• [THE INPUT]:
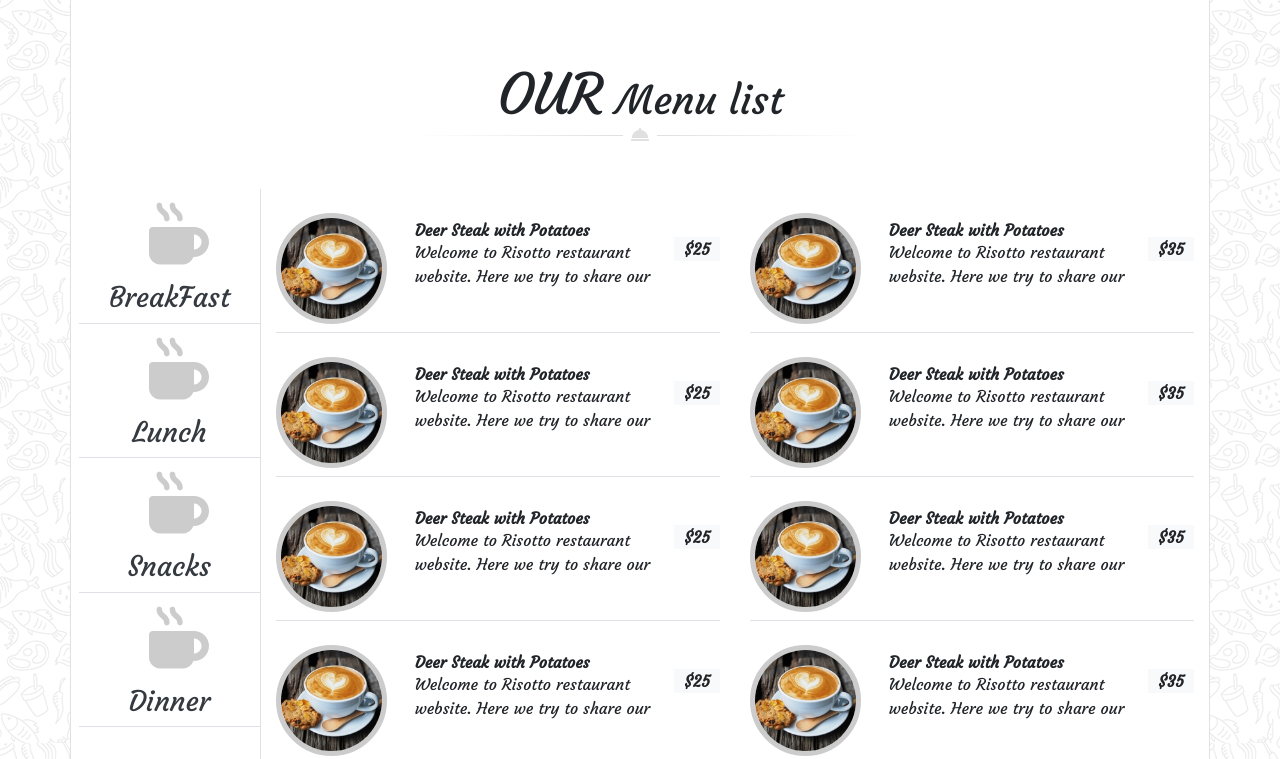
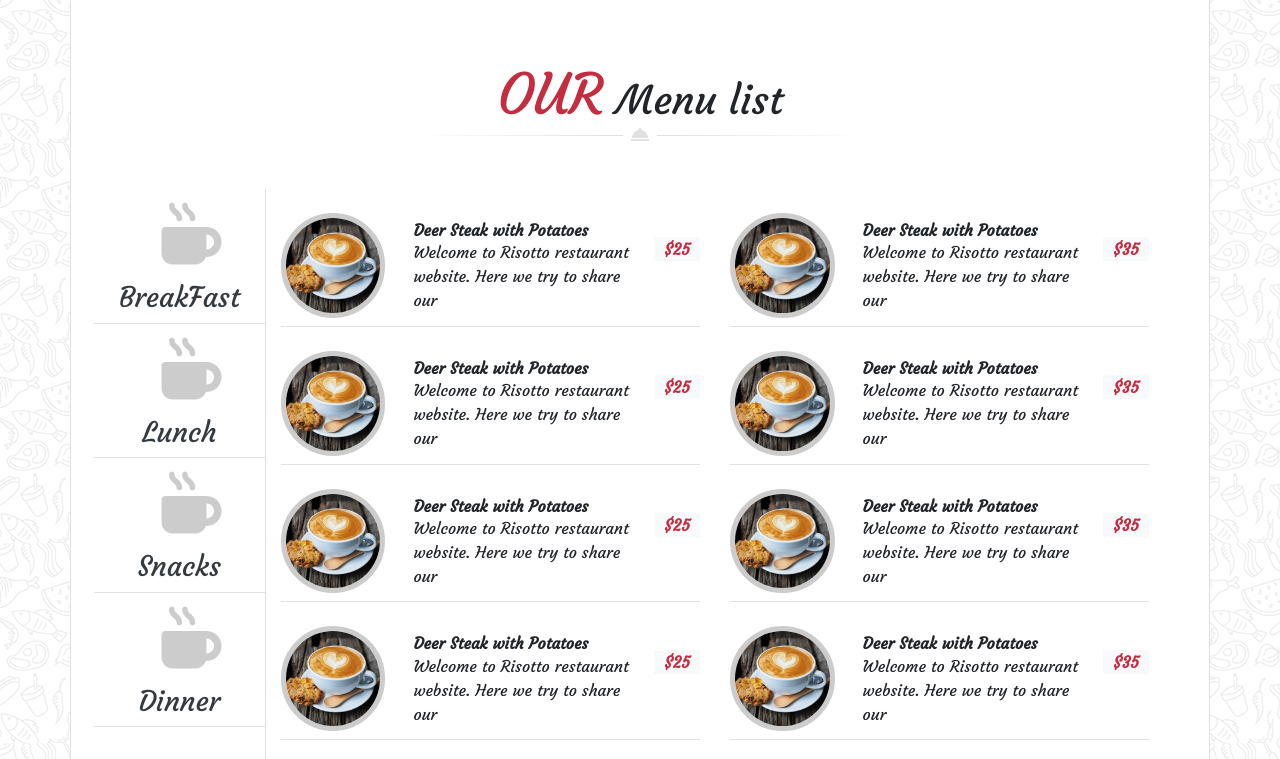
Before and after one commit to ilyasse406/git_bootstrap_les_chefs_14_ilyasse, a website: page index.html in a window 1280 px wide. Shown: the part 1440-2199 px from the top of the page. Drawn offline with nearby package versions, Linux system fonts and the light colour scheme.

Commit message:
rectification des variables

```diff
--- a/index.html
+++ b/index.html
@@ -146,7 +146,7 @@
             </div>
 
 
-            <div class="row d-flex">
+            <div class="row d-flex container-fluid">
                 <div class="col-2 pl-2  pr-0 border-right">
                     <ul class="pl-0">
                         <li class="d-flex flex-column text-center border-bottom mt-0">
--- a/src/sass/_variables.sass
+++ b/src/sass/_variables.sass
@@ -1,2 +1 @@
-$theme-colors: ("rouge" : #C42D40)
-$theme-colors: ("mauve" : #563D7C)
+$theme-colors: ("rouge" : #C42D40, "mauve" : #563D7C)
```
Also changed, not shown: public/css/style.css, 1 other file.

• [WHAT TO PRODUCE]: Could you restate every record above word for word, dropping the pictures?

• [EXERCISE RESPONSE]:
Before and after one commit to ilyasse406/git_bootstrap_les_chefs_14_ilyasse, a website: page index.html in a window 1280 px wide. Shown: the part 1440-2199 px from the top of the page. Drawn offline with nearby package versions, Linux system fonts and the light colour scheme.

Commit message:
rectification des variables

```diff
--- a/index.html
+++ b/index.html
@@ -146,7 +146,7 @@
             </div>
 
 
-            <div class="row d-flex">
+            <div class="row d-flex container-fluid">
                 <div class="col-2 pl-2  pr-0 border-right">
                     <ul class="pl-0">
                         <li class="d-flex flex-column text-center border-bottom mt-0">
--- a/src/sass/_variables.sass
+++ b/src/sass/_variables.sass
@@ -1,2 +1 @@
-$theme-colors: ("rouge" : #C42D40)
-$theme-colors: ("mauve" : #563D7C)
+$theme-colors: ("rouge" : #C42D40, "mauve" : #563D7C)
```
Also changed, not shown: public/css/style.css, 1 other file.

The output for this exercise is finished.